Protecting our climate will protect health, and implementing evidence-based policies that consider action to meet targets on global warming, the economy, taxes and health together should be a priority for Canada's government, argues an editorial in CMAJ (Canadian Medical Association Journal).
"Canadians, assisted by the media, appear to think that climate change, health, taxes and the economy are separate," writes Dr. Kirsten Patrick, deputy editor, CMAJ. "But they are not. They are intimately connected. And framing them as a single problem could help people to understand and support practical policies aimed at stalling climate change."
She argues that the minority Liberal government and the other political parties must tackle the important issues that Canadians say they care about—climate change, health, taxes and the economy—using a "health in all policies" approach that seeks policy synergy to optimize health and equity.

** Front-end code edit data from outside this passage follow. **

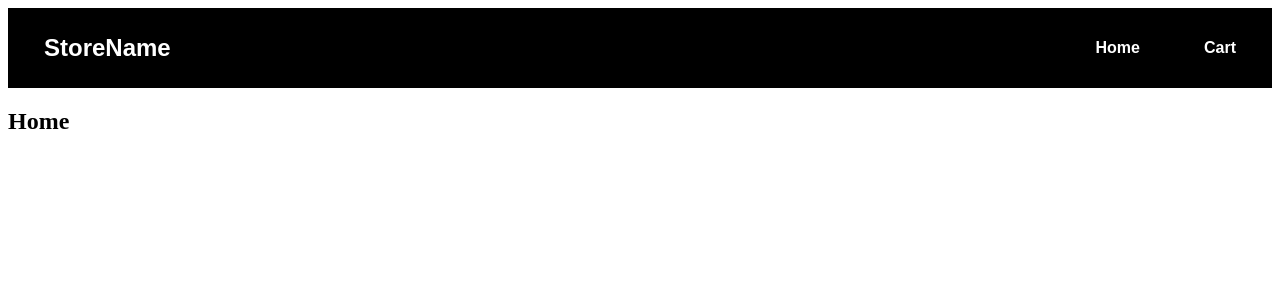
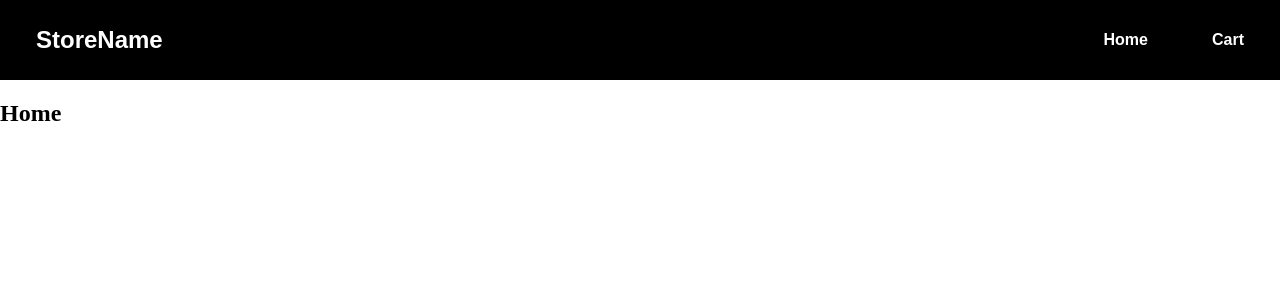
Before and after one commit to matheuspl92/shopping-cart, a React (Create React App) app: page / in a window 1280 px wide. Shown: the top 300 px of the page. Built offline with nearby package versions, Linux system fonts and the light colour scheme.

Commit message:
Add App common styling

```diff
--- /dev/null
+++ b/src/App.css
@@ -0,0 +1,3 @@
+body {
+    margin: 0;
+}
--- a/src/App.js
+++ b/src/App.js
@@ -3,6 +3,7 @@ import Nav from "./components/Nav/Nav";
 import { BrowserRouter, Routes, Route } from 'react-router-dom';
 import Home from "./components/Home/Home";
 import Cart from "./components/Cart/Cart";
+import './App.css';
 
 function App() {
   return (
```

Growing evidence shows that the costs of mitigating against climate change will more than pay off in the future through what scientists have called "health co-benefits."
"Put plainly, our society will save more in the future by avoiding the unexpected health effects of climate change than we will spend now on the green infrastructure, carbon taxes and personal lifestyle changes that are required to meet international targets to hold global warming below 1.5-2°C," writes Dr. Patrick.
More information: Canadian Medical Association Journal (2019). www.cmaj.ca/lookup/doi/10.1503/cmaj.191429
Journal information: Canadian Medical Association Journal
Provided by Canadian Medical Association Journal